“I always say I make from large to small: from interiors down to everyday, usable objects,” says Dorset-based designer Alice Blogg.
Her material is British hardwood, often sourced from a forest near her workshop. Alice began by studying 3D design, then came to woodwork via an apprenticeship with a local joiner; in the evenings, she taught herself to make furniture. “I had no skills when I began, but when the joiners gave me a tool to use, on some level the knowledge seemed to be there,” she says. Perhaps it’s in the genes: “My dad is a carpenter joiner, my granddad was a boat builder, and my great-granddad was a shoe-last maker.”
Much of Alice’s timber arrives complete with bark; she and her team then process it at the workshop.
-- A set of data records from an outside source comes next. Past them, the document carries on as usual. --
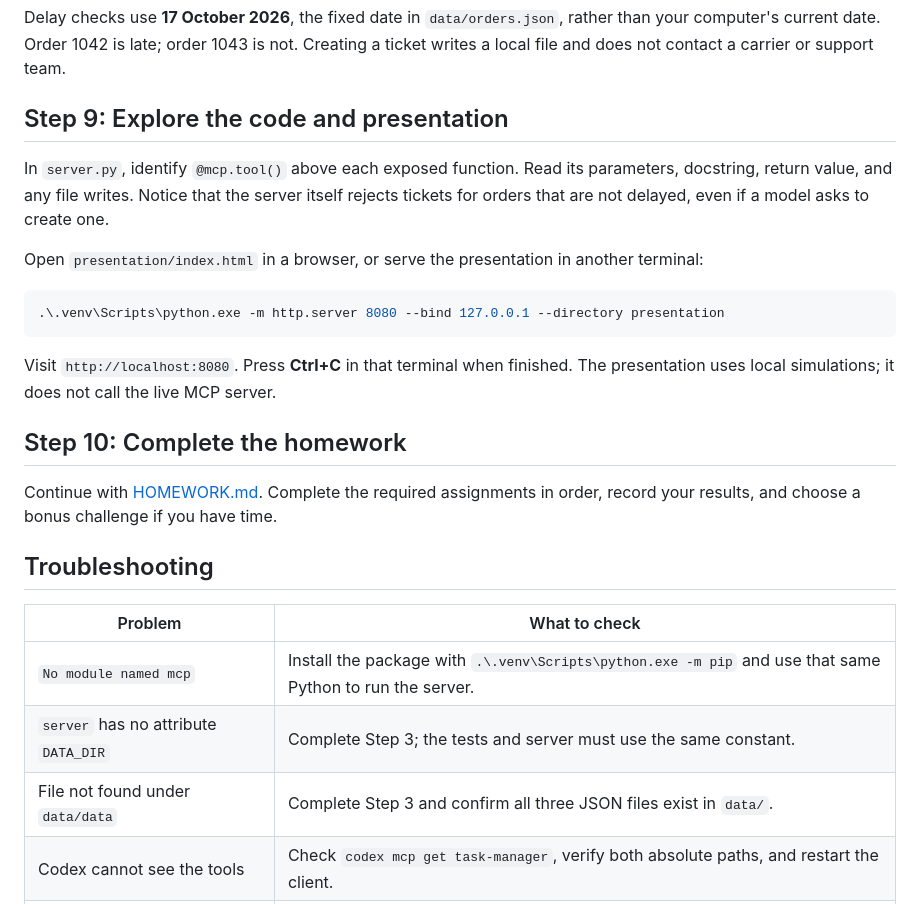
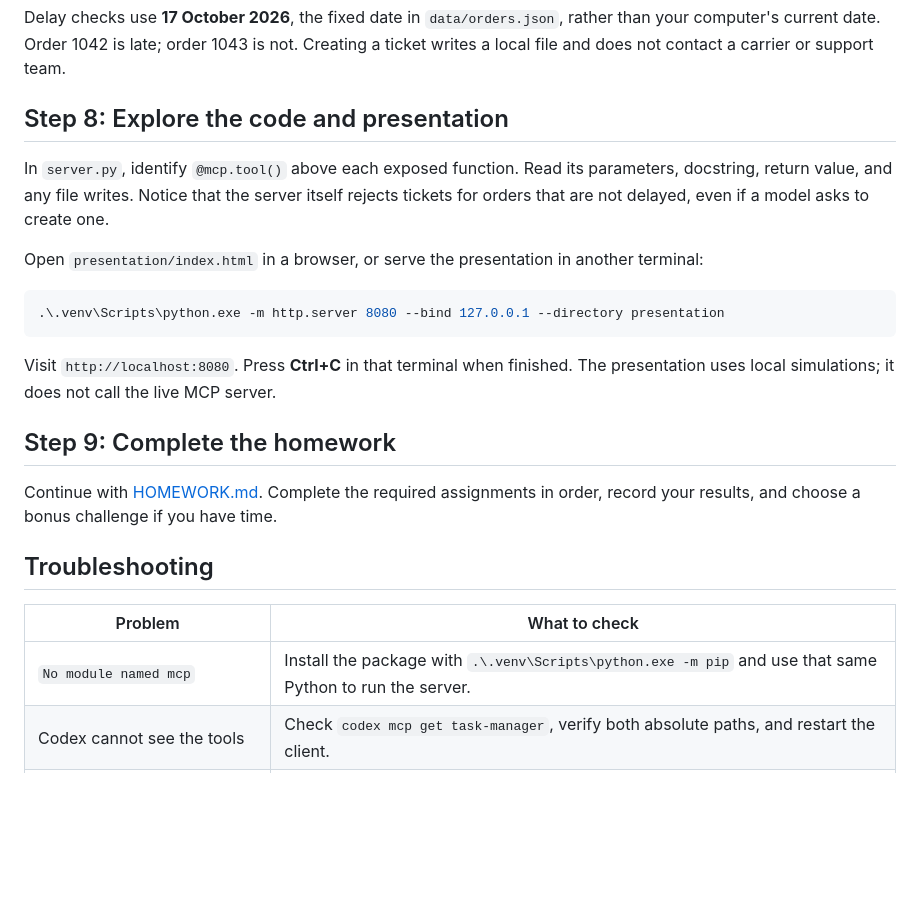
Before and after one commit to uzimsoft/ai-agent-workshop, a Markdown page: README.md, the part around one of its changes. Rendered like a GitHub page; blank space fills up the shorter version.

```diff
--- a/README.md
+++ b/README.md
@@ -119,7 +101,7 @@ Inspect the tool calls and `data/tickets.json`, not just the assistant's reply.
 
 Delay checks use **17 October 2026**, the fixed date in `data/orders.json`, rather than your computer's current date. Order 1042 is late; order 1043 is not. Creating a ticket writes a local file and does not contact a carrier or support team.
 
-## Step 9: Explore the code and presentation
+## Step 8: Explore the code and presentation
 
 In `server.py`, identify `@mcp.tool()` above each exposed function. Read its parameters, docstring, return value, and any file writes. Notice that the server itself rejects tickets for orders that are not delayed, even if a model asks to create one.
 
@@ -131,7 +113,7 @@ Open `presentation/index.html` in a browser, or serve the presentation in anothe
 
 Visit `http://localhost:8080`. Press **Ctrl+C** in that terminal when finished. The presentation uses local simulations; it does not call the live MCP server.
 
-## Step 10: Complete the homework
+## Step 9: Complete the homework
 
 Continue with [HOMEWORK.md](HOMEWORK.md). Complete the required assignments in order, record your results, and choose a bonus challenge if you have time.
 
@@ -140,8 +122,6 @@ Continue with [HOMEWORK.md](HOMEWORK.md). Complete the required assignments in o
 | Problem | What to check |
 | --- | --- |
 | `No module named mcp` | Install the package with `.\.venv\Scripts\python.exe -m pip` and use that same Python to run the server. |
-| `server` has no attribute `DATA_DIR` | Complete Step 3; the tests and server must use the same constant. |
-| File not found under `data/data` | Complete Step 3 and confirm all three JSON files exist in `data/`. |
 | Codex cannot see the tools | Check `codex mcp get task-manager`, verify both absolute paths, and restart the client. |
 | Server appears to do nothing | Waiting is normal for stdio. Send requests through the connected MCP client. |
 | Invalid JSON error | Inspect the named JSON file for missing quotes, commas, or brackets; preserve any records you need. |
```
Also changed, not shown: other parts of README.md (+6 -24 lines), HOMEWORK.md (+1 -1 lines).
Offcuts from larger products are often repurposed to make smaller objects, to minimise waste.
A knowledge of traditional processes is essential. “Wood expands and contracts,” explains Alice. “So it’s important to understand how it moves, in order to joint the objects in a way that allows them to last for generations.”
Her British Baubles begin as a rectangle of wood on a lathe; she uses chisels to refine the shape. “We blacken some of them with a blowtorch, then take out lines to make contrasting white stripes, so they look quite beautiful.” Each one is then polished and threaded, ready to hang.
“Being in Dorset, where I have the space to think, and I can see the trees outside my workshop – it definitely inspires me to keep using nature as a material.”Alice Blogg